The officials' decision-making process left a lot to be desired at the Stadio Angelo Massimino … and elsewhere in Serie A
The clocks in Italy, along with those across the rest of Europe, went back on Sunday morning. Sadly they did not wind back to the glory days of Diego Maradona at Napoli, Paolo Maldini at Milan or even Alessandro Del Piero at Juventus. Instead, as La Repubblica's resident humourist Emilio Marrese noted under the headline "Vintage Sunday", we were returned only to a time when "[Silvio] Berlusconi insults judges and referees help out Juve".

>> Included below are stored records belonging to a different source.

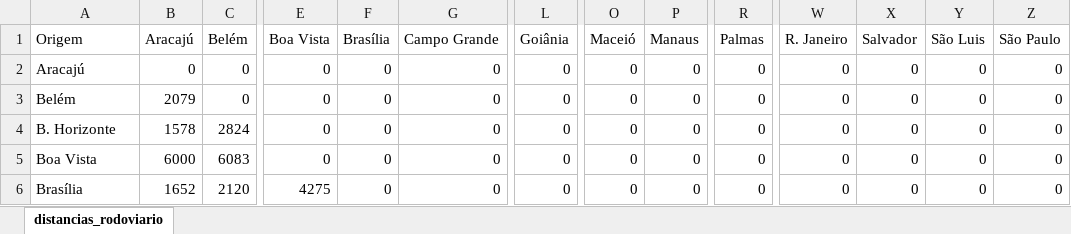
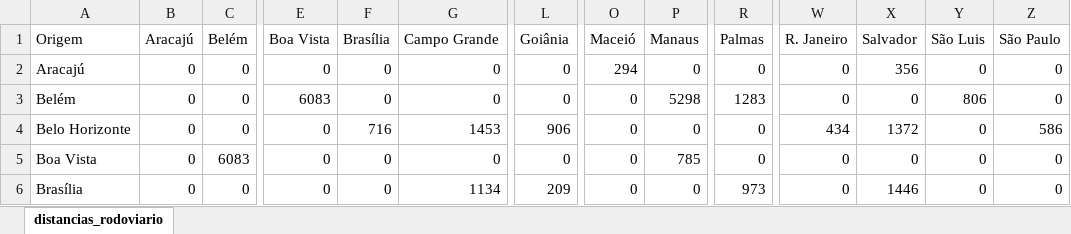
Before and after one commit to nevespgabriel/trabIA, an Excel workbook: distancias_rodoviario.xlsx, sheet distancias_rodoviario, drawn as a sheet; only a part is shown, gaps mark what is left out; values as stored, in another font and other column widths than the file's, no borders; the diff covers the shown part only; the diff names each change by its address in the sheet, - before the commit and + after, or states it on an @@ line.

```diff
--- a/distancias_rodoviario.xlsx (sheet distancias_rodoviario)
+++ b/distancias_rodoviario.xlsx (sheet distancias_rodoviario)
-O2 (Maceió): 0
+O2 (Maceió): 294
-X2 (Salvador): 0
+X2 (Salvador): 356
-B3 (Aracajú): 2079
+B3 (Aracajú): 0
-E3 (Boa Vista): 0
+E3 (Boa Vista): 6083
-P3 (Manaus): 0
+P3 (Manaus): 5298
-R3 (Palmas): 0
+R3 (Palmas): 1283
-Y3 (São Luis): 0
+Y3 (São Luis): 806
-A4 (Origem): B. Horizonte
+A4 (Origem): Belo Horizonte
-B4 (Aracajú): 1578
+B4 (Aracajú): 0
-C4 (Belém): 2824
+C4 (Belém): 0
-F4 (Brasília): 0
+F4 (Brasília): 716
-G4 (Campo Grande): 0
+G4 (Campo Grande): 1453
-L4 (Goiânia): 0
+L4 (Goiânia): 906
-W4 (R. Janeiro): 0
+W4 (R. Janeiro): 434
-X4 (Salvador): 0
+X4 (Salvador): 1372
-Z4 (São Paulo): 0
+Z4 (São Paulo): 586
-B5 (Aracajú): 6000
+B5 (Aracajú): 0
-P5 (Manaus): 0
+P5 (Manaus): 785
-B6 (Aracajú): 1652
+B6 (Aracajú): 0
-C6 (Belém): 2120
+C6 (Belém): 0
-E6 (Boa Vista): 4275
+E6 (Boa Vista): 0
-G6 (Campo Grande): 0
+G6 (Campo Grande): 1134
-L6 (Goiânia): 0
+L6 (Goiânia): 209
-R6 (Palmas): 0
+R6 (Palmas): 973
-X6 (Salvador): 0
+X6 (Salvador): 1446
```
Also changed, not shown: 1 removed row and 282 edited cells elsewhere in this sheet, distancias_aereo.xlsx, 1 other file.
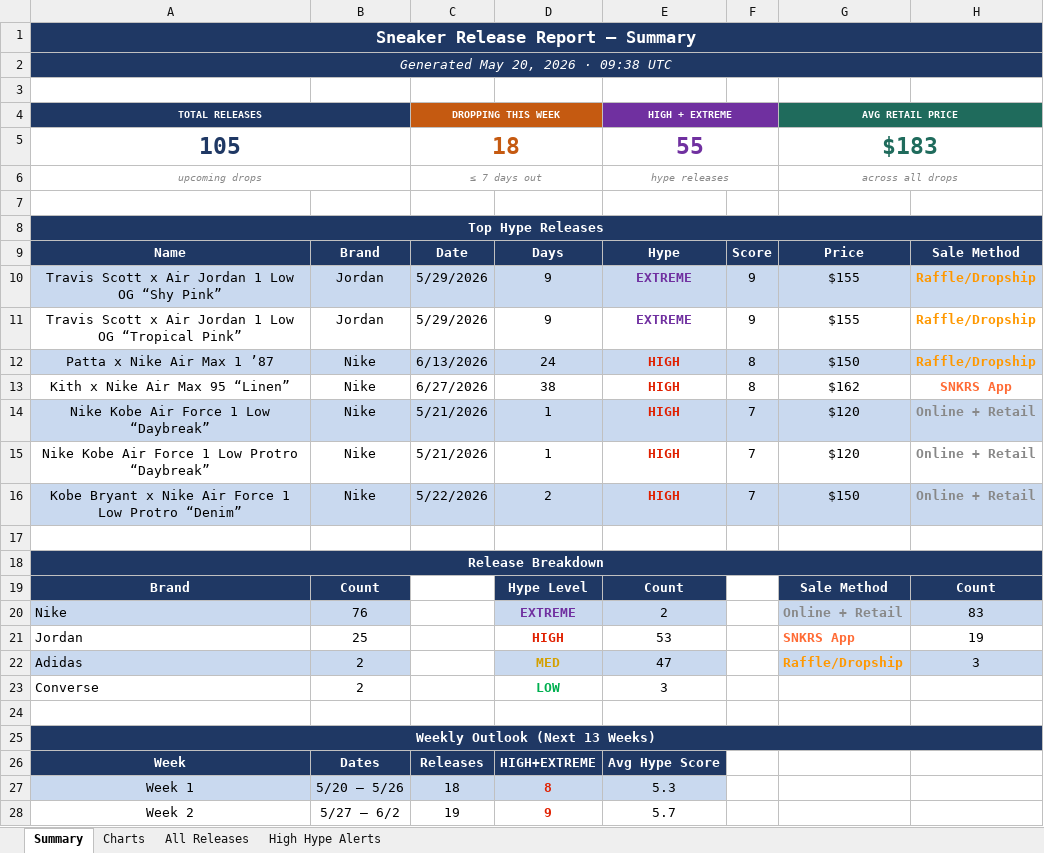
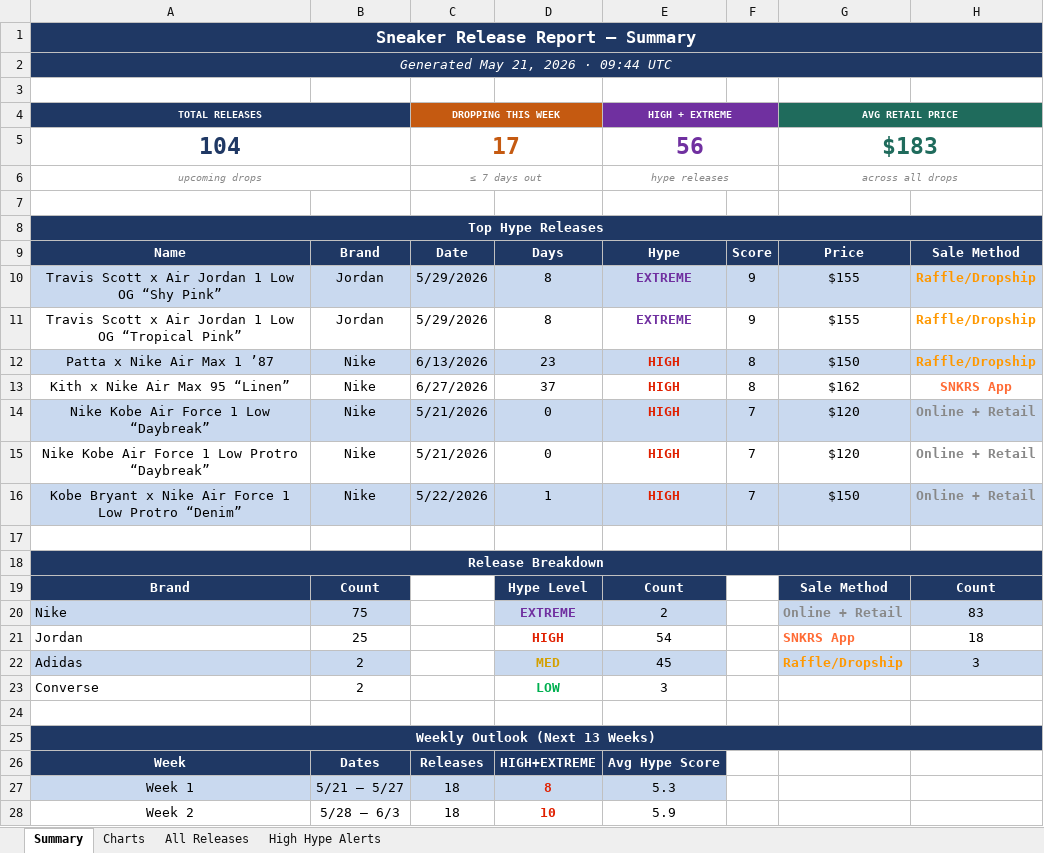
Before and after one commit to lordnader2002-sudo/Shoe-Tracker-v2, an Excel workbook: docs/data/sneaker_releases.xlsx, sheet Summary, drawn as a sheet; only a part is shown; values as stored, in another font and other column widths than the file's, no borders; removed rows and columns are numbered as before the commit, all else as after; the diff covers the shown part only; the diff names each change by its address in the sheet, - before the commit and + after, or states it on an @@ line.

```diff
--- a/docs/data/sneaker_releases.xlsx (sheet Summary)
+++ b/docs/data/sneaker_releases.xlsx (sheet Summary)
-A2 (TOTAL RELEASES): Generated May 20, 2026 · 09:38 UTC
+A2 (TOTAL RELEASES): Generated May 21, 2026 · 09:44 UTC
-row 5: 105 |  | 18 |  | 55 |  | $183
+row 5: 104 |  | 17 |  | 56 |  | $183
-D10:D11: 9
+D10:D11: 8
-D12: 24
+D12: 23
-D13: 38
+D13: 37
-D14:D15: 1
+D14:D15: 0
-D16: 2
+D16: 1
-B20: 76
+B20: 75
-E21 (HIGH + EXTREME): 53
+E21 (HIGH + EXTREME): 54
-H21: 19
+H21: 18
-E22 (HIGH + EXTREME): 47
+E22 (HIGH + EXTREME): 45
-B27: 5/20 – 5/26
+B27: 5/21 – 5/27
-B28: 5/27 – 6/2
+B28: 5/28 – 6/3
-C28 (DROPPING THIS WEEK): 19
+C28 (DROPPING THIS WEEK): 18
-D28: 9
+D28: 10
-E28 (HIGH + EXTREME): 5.7
+E28 (HIGH + EXTREME): 5.9
```
Also changed, not shown: 26 edited cells elsewhere in this sheet, sheet All Releases, sheet High Hype Alerts, sheet Charts, reports/sneaker_releases.xlsx, 1 other file.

Berlusconi had reacted furiously to his conviction for tax fraud on Friday – describing the verdict, which remains subject to two levels of appeal, as "political" and "intolerable". But his words were positively restrained compared to the ones used by the Catania president, Antonio Pulvirenti, after his team had a perfectly good goal chalked off in their 1-0 home defeat to the Bianconeri.
"Today we witnessed the death of football," said Pulvirenti. It was his contention that the goal had not been ruled out by the referee, but instead "was disallowed by the Juventus bench".
Certainly the officials' decision-making process in the 26th minute at the Stadio Angelo Massimino had left a lot to be desired. Gonzalo Bergessio was in a clear onside position when Nicolás Spolli met Giovanni Marchese's cross from the left with a downward header towards the right-hand corner of Gigi Buffon's goal. The ball struck the foot of the post and rebounded back out into the six-yard box, where Bergessio prodded it home.
Initially, the referee Andrea Gervasoni signalled that the goal had been awarded. The linesman Luca Maggiani, whose flag had stayed down, also began to walk back towards the centre-circle. Then he stopped and turned around, calling Gervasoni over for a conference. It quickly became apparent that the pair were also discussing the situation with the official behind the goal, Nicola Rizzoli, via their headsets. Approximately 45 seconds later, the call was changed – with Bergessio ruled to have been offside.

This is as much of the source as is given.